Jts ★ 1.4k

The reason multiple insert libraries are used is to strike a balance between long and short range information. Long-insert mate pair libraries are great at telling you two contigs are linked but doesn't tell you much about the sequence in between. Short-insert libraries can help you determine the exact sequence between two contigs but the information is local.

Consider this analogy. Your friend tells you he is going to drive from Los Angeles to New York. Initially, you don't know the exact cities he will visit in between - there are a huge number of possibile routes to take. When he tells you he is going to stop in Chicago, it helps constrain the possible routes. If he tells you he will also stop in Denver and Philadelphia, it helps even more. Each level of information helps reconstruct the whole path taken.
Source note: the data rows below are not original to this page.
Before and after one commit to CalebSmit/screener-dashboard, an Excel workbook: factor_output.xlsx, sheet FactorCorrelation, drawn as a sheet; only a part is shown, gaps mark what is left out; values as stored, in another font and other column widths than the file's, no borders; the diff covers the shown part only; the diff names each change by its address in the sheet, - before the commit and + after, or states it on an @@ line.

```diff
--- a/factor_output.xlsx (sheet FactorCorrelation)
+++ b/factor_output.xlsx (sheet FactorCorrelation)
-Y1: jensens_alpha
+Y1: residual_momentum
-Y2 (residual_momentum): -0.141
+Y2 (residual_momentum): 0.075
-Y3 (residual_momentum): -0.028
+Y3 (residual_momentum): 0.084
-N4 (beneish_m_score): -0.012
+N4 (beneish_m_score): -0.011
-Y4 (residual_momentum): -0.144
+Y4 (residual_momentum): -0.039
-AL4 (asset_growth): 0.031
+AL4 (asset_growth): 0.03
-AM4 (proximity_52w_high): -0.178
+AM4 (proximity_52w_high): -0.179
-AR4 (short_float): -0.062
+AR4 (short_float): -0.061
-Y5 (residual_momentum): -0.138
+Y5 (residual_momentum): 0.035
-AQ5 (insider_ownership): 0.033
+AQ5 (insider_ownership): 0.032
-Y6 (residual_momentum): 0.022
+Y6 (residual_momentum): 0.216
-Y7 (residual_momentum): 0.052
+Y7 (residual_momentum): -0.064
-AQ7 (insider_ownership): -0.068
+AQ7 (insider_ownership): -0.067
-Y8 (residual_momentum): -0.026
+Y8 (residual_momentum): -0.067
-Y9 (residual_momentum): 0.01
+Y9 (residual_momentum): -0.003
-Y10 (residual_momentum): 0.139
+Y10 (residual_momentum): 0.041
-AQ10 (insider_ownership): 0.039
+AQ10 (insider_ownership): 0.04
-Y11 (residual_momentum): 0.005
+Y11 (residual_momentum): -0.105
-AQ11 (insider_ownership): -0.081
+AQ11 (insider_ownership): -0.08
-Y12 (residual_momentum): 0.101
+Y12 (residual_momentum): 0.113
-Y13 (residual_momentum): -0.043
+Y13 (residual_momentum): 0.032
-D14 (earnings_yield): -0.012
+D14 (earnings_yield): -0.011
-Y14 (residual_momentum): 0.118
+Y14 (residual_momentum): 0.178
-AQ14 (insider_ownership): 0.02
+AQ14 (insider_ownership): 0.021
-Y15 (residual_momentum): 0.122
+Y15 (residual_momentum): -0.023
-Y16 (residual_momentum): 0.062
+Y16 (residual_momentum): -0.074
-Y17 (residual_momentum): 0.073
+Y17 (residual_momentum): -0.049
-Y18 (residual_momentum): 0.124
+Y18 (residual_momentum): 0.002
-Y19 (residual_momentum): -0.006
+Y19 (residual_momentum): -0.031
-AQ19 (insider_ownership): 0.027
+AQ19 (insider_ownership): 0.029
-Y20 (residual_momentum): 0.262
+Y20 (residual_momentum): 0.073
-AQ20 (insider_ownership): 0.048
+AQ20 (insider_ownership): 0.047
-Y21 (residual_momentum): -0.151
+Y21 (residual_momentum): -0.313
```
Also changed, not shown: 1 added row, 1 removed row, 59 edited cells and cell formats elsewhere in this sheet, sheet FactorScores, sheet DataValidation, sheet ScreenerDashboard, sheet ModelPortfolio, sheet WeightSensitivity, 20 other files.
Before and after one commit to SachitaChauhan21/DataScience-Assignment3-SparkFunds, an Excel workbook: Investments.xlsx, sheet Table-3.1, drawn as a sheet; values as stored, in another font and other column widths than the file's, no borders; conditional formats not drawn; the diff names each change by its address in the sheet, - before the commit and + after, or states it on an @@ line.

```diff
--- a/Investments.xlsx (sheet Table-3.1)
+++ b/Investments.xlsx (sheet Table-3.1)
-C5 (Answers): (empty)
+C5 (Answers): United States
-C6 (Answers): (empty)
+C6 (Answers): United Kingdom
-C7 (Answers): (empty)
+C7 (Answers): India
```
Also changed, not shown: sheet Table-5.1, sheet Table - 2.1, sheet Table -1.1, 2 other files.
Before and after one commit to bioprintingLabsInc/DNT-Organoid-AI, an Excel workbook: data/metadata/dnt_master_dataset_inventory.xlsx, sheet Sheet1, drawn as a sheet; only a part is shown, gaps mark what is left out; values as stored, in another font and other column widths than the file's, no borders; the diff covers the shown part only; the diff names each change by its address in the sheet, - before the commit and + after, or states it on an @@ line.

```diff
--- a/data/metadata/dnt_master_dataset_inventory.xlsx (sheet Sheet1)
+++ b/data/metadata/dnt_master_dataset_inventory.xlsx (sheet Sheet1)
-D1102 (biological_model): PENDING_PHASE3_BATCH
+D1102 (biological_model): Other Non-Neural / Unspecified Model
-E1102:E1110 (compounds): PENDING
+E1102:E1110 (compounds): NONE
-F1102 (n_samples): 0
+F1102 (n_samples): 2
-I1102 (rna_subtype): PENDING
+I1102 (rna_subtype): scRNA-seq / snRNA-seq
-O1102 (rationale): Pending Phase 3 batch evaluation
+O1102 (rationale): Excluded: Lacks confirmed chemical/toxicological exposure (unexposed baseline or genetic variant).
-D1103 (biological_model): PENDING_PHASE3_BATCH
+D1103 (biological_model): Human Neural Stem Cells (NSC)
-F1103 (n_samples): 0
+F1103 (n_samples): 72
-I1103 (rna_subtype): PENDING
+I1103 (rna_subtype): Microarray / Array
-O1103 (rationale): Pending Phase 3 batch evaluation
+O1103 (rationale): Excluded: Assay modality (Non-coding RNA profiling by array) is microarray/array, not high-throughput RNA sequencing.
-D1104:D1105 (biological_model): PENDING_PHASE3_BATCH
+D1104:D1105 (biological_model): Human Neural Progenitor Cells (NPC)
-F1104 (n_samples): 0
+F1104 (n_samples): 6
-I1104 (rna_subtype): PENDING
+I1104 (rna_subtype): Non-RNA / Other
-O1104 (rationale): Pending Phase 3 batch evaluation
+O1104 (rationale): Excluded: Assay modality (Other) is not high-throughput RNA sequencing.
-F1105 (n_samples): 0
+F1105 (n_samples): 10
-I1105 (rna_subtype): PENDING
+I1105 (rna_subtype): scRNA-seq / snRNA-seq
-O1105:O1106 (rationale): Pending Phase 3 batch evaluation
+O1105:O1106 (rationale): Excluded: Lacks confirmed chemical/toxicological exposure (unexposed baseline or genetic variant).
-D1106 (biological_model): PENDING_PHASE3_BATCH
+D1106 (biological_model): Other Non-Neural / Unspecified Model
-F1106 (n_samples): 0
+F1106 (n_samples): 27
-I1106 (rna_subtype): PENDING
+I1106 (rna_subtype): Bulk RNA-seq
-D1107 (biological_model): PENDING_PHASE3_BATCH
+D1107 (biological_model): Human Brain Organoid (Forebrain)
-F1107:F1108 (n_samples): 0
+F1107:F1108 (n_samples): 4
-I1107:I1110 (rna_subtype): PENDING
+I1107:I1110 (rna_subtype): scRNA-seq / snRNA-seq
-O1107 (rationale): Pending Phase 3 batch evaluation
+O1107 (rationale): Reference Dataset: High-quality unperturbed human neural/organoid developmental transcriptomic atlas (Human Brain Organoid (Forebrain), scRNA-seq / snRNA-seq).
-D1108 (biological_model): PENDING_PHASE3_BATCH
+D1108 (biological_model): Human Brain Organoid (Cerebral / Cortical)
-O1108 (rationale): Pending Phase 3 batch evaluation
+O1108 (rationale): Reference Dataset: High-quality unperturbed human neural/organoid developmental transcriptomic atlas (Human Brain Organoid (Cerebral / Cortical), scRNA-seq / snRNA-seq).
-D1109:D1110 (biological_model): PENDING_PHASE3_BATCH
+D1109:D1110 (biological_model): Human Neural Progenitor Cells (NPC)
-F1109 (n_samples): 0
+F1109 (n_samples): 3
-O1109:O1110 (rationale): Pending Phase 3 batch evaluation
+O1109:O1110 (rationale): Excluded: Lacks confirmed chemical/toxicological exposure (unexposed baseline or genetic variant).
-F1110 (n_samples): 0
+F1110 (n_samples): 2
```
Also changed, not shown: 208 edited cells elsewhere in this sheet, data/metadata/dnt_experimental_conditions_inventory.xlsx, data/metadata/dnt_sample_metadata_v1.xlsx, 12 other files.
Most assemblers first construct contigs (either using de Bruijn graphs or overlap methods) then have a distinct scaffolding stage that operates on the contigs. In this situtation, it doesn't really matter what method was used to build the initial contigs. I don't know of any empirical studies of the impact of insert size choices but it will depend a lot on the repeat content of the genome.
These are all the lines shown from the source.